::: DATA TO USE

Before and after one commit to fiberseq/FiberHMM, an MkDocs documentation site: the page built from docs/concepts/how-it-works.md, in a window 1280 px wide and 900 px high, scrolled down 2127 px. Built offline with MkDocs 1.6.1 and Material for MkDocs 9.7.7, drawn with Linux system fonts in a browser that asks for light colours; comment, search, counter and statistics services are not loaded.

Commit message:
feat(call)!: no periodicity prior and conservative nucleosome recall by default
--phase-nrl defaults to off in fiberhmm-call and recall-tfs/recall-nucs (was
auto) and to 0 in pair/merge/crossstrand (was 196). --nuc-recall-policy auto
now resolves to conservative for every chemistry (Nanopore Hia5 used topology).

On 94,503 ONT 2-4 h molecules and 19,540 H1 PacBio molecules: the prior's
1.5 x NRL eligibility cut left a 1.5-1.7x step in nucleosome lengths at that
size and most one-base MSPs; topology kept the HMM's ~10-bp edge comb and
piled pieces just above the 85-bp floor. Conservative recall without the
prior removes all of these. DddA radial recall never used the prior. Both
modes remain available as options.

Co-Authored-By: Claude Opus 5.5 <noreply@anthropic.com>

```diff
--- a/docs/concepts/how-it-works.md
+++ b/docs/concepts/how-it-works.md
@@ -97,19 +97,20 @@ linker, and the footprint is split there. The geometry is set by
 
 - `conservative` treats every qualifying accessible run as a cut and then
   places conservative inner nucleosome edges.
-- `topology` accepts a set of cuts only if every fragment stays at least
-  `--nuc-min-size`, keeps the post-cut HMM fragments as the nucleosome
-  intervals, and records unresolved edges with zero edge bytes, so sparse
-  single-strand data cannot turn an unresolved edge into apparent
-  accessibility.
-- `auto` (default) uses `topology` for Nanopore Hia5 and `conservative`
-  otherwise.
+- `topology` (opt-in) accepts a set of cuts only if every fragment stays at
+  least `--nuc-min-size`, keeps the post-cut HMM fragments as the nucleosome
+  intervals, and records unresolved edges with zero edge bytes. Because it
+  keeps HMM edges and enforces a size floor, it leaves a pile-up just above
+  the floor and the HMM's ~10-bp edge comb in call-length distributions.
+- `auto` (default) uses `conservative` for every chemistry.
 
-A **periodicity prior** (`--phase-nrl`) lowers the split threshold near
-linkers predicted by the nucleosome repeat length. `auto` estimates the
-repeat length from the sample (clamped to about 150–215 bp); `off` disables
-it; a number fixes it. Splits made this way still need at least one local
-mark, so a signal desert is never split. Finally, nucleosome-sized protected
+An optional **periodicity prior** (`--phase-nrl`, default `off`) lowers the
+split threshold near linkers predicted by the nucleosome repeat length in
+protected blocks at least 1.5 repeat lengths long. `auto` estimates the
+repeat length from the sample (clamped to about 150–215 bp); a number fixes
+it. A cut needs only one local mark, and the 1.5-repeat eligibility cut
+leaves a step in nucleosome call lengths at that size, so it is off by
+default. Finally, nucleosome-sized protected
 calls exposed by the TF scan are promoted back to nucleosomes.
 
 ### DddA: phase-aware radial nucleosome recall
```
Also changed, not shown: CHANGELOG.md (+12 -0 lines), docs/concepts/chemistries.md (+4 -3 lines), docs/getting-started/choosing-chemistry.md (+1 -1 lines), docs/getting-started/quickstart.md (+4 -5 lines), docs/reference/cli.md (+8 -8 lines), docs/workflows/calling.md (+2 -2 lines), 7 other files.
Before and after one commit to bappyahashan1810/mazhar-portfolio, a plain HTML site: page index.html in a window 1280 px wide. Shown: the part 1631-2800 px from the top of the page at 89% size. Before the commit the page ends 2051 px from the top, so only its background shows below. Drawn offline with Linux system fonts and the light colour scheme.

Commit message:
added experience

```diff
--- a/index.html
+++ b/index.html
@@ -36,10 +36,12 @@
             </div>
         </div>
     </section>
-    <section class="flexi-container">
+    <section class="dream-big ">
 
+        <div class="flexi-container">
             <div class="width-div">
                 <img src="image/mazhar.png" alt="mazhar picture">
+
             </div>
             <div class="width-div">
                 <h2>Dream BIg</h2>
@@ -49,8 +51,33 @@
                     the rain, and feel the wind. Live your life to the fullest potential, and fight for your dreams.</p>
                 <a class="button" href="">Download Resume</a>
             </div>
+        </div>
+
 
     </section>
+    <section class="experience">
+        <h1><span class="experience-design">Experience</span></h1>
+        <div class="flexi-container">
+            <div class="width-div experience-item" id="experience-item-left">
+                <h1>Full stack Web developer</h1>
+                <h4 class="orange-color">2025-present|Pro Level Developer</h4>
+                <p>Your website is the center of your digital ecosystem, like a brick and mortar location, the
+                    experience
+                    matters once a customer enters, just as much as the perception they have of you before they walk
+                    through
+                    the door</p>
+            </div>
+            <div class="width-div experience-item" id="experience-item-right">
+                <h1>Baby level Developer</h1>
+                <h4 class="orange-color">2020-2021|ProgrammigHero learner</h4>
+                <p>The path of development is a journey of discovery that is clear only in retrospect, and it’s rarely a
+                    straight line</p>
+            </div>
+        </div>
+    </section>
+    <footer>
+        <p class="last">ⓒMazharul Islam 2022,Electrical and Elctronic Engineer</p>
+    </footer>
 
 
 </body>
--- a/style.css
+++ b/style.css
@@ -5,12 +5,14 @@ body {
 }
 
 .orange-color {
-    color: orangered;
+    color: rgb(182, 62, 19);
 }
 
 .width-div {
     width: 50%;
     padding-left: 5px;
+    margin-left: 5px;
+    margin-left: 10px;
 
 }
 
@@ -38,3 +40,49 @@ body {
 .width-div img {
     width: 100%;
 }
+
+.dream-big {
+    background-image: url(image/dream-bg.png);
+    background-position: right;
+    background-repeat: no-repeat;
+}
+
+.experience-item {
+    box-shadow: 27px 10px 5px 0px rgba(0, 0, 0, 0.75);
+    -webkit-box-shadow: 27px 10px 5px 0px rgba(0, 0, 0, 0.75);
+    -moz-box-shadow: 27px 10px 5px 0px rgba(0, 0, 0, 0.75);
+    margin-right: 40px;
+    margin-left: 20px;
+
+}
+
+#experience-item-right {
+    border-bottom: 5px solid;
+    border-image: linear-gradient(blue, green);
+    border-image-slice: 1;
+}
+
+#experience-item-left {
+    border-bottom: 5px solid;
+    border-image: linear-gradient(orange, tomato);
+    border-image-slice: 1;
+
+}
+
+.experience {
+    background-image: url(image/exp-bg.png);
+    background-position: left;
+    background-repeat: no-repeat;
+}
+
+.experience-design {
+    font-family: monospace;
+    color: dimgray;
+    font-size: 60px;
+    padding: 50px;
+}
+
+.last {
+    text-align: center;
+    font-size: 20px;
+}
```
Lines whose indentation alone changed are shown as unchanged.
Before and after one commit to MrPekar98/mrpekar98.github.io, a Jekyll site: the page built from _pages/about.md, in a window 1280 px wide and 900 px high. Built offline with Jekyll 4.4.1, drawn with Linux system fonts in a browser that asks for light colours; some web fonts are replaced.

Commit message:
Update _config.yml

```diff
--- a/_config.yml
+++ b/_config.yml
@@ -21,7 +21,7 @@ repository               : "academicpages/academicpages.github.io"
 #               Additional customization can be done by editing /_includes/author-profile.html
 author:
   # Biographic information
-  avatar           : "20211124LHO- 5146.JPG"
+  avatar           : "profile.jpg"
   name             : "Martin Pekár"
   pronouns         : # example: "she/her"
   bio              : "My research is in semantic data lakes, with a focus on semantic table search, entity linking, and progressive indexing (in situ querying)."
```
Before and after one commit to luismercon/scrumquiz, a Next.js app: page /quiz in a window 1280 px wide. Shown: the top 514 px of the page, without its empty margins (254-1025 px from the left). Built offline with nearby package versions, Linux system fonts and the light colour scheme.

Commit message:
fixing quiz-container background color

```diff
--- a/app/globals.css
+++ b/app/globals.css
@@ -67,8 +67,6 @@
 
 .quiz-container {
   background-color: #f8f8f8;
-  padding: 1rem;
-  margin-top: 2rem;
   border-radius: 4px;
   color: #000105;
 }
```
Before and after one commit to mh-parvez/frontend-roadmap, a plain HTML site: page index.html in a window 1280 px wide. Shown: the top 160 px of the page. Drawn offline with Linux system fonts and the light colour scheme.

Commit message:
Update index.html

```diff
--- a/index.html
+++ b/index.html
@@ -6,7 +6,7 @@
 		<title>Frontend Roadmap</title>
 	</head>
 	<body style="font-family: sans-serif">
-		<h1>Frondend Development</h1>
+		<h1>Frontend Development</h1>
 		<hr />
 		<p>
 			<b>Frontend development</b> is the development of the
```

::::::

• **PROBLEM REQUIREMENTS**
Starting at the first line of the records above, please copy each line exactly until you reach the line containing "size and most". Include that line and stop there.

• **TASK ANSWER**
Before and after one commit to fiberseq/FiberHMM, an MkDocs documentation site: the page built from docs/concepts/how-it-works.md, in a window 1280 px wide and 900 px high, scrolled down 2127 px. Built offline with MkDocs 1.6.1 and Material for MkDocs 9.7.7, drawn with Linux system fonts in a browser that asks for light colours; comment, search, counter and statistics services are not loaded.

Commit message:
feat(call)!: no periodicity prior and conservative nucleosome recall by default
--phase-nrl defaults to off in fiberhmm-call and recall-tfs/recall-nucs (was
auto) and to 0 in pair/merge/crossstrand (was 196). --nuc-recall-policy auto
now resolves to conservative for every chemistry (Nanopore Hia5 used topology).

On 94,503 ONT 2-4 h molecules and 19,540 H1 PacBio molecules: the prior's
1.5 x NRL eligibility cut left a 1.5-1.7x step in nucleosome lengths at that
size and most one-base MSPs; topology kept the HMM's ~10-bp edge comb and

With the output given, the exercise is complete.